(Stored data Opens)
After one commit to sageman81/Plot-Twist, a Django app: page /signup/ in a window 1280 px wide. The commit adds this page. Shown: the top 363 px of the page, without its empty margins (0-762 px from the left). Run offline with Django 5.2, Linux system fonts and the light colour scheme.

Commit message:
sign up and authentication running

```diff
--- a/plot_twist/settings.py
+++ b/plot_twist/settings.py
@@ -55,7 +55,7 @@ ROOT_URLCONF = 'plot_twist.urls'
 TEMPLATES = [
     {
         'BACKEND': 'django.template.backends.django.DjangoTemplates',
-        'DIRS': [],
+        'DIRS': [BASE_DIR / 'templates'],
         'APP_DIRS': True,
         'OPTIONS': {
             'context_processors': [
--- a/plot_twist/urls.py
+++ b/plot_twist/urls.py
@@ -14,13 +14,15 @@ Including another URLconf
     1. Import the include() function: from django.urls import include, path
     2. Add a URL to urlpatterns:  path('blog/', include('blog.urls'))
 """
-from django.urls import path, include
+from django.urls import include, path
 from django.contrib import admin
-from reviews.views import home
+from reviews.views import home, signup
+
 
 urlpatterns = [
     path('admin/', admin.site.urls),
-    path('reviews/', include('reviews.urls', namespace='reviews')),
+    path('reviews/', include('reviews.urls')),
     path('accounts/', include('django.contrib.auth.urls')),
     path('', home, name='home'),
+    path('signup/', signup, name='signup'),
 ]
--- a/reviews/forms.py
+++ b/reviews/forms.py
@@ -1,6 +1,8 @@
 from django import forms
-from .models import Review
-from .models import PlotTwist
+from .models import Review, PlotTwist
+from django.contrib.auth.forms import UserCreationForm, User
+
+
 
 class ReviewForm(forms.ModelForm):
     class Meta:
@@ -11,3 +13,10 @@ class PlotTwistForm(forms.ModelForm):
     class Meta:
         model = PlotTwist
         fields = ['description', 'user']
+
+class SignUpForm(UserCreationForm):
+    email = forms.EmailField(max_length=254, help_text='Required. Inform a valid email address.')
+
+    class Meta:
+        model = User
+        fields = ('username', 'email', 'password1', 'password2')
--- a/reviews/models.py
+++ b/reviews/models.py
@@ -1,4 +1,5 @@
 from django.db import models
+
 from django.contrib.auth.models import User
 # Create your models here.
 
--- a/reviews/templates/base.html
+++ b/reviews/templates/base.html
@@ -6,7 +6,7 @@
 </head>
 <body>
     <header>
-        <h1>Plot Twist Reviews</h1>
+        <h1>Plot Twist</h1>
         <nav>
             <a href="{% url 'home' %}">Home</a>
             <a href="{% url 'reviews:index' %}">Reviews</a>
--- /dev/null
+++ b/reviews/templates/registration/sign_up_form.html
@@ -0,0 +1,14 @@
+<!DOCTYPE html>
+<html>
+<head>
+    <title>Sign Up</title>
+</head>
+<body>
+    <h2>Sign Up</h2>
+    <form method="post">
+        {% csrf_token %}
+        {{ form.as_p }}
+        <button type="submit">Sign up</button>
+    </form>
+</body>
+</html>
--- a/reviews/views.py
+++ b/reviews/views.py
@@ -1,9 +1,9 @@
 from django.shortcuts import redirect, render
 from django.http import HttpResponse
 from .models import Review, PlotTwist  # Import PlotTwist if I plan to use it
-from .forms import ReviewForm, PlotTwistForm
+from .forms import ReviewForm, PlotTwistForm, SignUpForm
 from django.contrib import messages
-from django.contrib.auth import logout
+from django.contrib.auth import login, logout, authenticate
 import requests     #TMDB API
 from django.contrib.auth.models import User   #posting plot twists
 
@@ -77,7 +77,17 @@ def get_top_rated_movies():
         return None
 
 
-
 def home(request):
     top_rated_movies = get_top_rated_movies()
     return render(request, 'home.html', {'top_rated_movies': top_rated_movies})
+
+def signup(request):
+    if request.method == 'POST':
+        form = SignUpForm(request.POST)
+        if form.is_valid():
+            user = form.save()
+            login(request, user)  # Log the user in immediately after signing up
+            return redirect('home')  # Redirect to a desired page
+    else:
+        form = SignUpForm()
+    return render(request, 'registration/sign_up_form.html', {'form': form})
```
(Stored data Closes)
**What you have to do**
Some of the data mentions "ModelForm". Copy every line where it does.

**Task solution**
 class ReviewForm(forms.ModelForm):
@@ -11,3 +13,10 @@ class PlotTwistForm(forms.ModelForm):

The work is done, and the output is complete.